=== Data for review ===

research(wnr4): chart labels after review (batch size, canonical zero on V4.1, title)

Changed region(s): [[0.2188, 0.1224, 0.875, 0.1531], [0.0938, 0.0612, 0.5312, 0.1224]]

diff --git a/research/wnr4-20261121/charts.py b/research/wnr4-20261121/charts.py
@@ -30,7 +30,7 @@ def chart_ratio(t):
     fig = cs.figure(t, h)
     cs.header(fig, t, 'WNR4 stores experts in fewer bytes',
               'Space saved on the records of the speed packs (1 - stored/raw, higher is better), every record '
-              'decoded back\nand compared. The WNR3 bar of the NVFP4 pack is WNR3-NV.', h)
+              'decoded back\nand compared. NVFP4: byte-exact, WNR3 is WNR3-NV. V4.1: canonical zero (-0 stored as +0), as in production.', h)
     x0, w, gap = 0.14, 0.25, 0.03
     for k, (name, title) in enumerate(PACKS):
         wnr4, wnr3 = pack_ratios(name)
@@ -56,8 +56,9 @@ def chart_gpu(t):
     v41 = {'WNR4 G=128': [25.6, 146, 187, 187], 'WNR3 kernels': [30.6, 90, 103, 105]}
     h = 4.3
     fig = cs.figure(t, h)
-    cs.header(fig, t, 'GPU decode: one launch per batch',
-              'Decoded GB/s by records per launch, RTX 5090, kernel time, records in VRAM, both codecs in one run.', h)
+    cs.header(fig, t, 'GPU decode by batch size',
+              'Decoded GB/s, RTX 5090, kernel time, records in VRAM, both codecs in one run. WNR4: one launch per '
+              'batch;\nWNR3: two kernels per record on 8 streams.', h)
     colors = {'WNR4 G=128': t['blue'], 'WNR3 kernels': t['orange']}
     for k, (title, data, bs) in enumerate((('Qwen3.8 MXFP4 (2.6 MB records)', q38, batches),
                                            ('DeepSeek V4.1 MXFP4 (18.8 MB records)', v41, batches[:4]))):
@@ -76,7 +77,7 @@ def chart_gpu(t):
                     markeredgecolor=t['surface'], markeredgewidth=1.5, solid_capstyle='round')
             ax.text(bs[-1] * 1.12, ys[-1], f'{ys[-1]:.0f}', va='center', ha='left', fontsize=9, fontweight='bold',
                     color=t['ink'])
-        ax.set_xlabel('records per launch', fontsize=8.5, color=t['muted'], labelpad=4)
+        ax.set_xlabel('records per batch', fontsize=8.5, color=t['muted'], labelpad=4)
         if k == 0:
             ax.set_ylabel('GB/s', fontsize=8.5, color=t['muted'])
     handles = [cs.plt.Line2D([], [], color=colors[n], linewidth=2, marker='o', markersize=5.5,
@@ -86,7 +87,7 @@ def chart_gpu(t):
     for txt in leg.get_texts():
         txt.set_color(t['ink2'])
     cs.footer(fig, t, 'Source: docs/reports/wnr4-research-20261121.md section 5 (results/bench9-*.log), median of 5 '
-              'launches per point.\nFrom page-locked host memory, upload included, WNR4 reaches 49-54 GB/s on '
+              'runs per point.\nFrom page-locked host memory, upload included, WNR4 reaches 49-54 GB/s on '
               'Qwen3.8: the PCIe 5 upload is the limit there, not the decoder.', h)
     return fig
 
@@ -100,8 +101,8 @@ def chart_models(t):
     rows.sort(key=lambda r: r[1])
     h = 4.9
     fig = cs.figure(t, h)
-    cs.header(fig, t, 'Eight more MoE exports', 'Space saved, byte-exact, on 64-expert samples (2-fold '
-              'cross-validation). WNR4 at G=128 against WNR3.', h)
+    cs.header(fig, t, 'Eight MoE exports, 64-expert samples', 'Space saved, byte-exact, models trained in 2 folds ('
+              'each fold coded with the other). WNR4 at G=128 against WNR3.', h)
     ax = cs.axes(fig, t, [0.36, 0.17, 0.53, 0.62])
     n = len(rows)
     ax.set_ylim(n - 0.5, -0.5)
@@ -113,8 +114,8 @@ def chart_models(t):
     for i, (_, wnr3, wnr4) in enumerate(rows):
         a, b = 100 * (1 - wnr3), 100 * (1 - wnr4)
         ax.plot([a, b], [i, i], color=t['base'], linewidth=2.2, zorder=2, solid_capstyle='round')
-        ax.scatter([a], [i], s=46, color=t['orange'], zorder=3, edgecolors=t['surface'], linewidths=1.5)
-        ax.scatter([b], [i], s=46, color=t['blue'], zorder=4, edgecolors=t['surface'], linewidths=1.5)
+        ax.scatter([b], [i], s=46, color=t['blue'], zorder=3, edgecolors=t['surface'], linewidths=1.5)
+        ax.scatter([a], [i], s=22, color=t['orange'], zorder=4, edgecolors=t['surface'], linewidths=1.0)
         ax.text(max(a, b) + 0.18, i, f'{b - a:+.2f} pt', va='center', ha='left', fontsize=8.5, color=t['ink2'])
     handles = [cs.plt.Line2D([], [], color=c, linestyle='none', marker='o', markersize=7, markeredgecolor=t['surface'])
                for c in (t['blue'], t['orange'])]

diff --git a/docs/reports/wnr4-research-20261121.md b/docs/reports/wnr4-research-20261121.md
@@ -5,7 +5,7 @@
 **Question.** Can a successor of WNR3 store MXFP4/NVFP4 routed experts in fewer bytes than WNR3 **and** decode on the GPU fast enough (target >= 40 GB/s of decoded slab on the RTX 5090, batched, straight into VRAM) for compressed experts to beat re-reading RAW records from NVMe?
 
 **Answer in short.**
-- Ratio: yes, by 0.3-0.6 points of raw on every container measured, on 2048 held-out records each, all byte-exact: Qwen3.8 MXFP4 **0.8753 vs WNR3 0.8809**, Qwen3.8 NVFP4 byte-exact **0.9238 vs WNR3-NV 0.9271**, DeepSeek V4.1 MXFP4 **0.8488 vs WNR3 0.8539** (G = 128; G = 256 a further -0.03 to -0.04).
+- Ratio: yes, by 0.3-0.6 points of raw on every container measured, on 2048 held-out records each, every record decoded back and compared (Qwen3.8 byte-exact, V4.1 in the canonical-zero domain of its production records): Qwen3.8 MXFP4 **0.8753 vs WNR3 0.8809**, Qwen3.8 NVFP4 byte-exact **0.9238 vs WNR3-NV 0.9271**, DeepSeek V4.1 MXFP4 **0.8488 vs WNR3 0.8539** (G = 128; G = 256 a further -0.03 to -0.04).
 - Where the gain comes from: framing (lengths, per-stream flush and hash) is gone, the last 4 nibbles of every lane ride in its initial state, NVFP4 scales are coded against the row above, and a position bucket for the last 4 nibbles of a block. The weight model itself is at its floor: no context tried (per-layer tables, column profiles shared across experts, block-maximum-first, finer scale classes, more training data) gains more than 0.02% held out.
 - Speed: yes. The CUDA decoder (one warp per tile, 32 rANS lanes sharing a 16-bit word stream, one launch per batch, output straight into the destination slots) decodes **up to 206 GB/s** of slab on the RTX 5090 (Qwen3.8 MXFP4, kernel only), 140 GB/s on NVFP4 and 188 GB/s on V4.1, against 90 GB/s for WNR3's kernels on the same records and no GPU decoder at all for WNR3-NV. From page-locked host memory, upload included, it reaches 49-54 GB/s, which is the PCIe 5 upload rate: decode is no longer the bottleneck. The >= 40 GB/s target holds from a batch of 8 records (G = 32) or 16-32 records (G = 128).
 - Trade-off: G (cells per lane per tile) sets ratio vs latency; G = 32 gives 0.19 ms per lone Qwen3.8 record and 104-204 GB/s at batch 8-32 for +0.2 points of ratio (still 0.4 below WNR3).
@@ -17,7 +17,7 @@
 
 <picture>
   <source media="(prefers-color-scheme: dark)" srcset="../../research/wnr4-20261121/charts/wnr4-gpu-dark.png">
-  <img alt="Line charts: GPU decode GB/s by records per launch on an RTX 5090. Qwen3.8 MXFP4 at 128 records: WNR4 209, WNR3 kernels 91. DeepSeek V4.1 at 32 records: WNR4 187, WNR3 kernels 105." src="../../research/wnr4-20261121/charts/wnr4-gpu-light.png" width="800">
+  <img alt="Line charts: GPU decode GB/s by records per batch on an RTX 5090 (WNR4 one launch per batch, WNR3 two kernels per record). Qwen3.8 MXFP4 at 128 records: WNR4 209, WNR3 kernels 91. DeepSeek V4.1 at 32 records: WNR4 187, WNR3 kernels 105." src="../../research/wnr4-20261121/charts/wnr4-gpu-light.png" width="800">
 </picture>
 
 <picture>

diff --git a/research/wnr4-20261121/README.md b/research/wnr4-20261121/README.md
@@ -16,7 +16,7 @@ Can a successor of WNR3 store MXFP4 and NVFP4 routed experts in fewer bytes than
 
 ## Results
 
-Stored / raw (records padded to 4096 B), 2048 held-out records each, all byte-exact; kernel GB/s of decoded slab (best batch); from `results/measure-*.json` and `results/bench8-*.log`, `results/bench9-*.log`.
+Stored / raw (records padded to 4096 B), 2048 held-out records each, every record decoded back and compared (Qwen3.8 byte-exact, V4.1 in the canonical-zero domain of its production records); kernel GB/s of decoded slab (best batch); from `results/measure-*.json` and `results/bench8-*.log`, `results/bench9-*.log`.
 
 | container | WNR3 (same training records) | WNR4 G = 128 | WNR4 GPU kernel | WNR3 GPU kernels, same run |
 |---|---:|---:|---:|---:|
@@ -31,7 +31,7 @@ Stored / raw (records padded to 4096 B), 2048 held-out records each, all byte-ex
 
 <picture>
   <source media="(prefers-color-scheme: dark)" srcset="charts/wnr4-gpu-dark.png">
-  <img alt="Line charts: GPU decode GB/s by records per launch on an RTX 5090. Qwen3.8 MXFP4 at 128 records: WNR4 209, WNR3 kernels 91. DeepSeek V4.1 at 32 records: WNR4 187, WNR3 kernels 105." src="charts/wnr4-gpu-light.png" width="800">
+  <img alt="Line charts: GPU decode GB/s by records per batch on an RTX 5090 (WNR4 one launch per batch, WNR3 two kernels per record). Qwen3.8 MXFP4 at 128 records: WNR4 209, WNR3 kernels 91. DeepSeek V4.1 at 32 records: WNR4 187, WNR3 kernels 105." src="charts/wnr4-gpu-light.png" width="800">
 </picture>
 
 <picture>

===

▶ **What you have to do**
Return all lines in the data that include the word "locked".

▶ **Written response**
-              'launches per point.\nFrom page-locked host memory, upload included, WNR4 reaches 49-54 GB/s on '
+              'runs per point.\nFrom page-locked host memory, upload included, WNR4 reaches 49-54 GB/s on '
 - Speed: yes. The CUDA decoder (one warp per tile, 32 rANS lanes sharing a 16-bit word stream, one launch per batch, output straight into the destination slots) decodes **up to 206 GB/s** of slab on the RTX 5090 (Qwen3.8 MXFP4, kernel only), 140 GB/s on NVFP4 and 188 GB/s on V4.1, against 90 GB/s for WNR3's kernels on the same records and no GPU decoder at all for WNR3-NV. From page-locked host memory, upload included, it reaches 49-54 GB/s, which is the PCIe 5 upload rate: decode is no longer the bottleneck. The >= 40 GB/s target holds from a batch of 8 records (G = 32) or 16-32 records (G = 128).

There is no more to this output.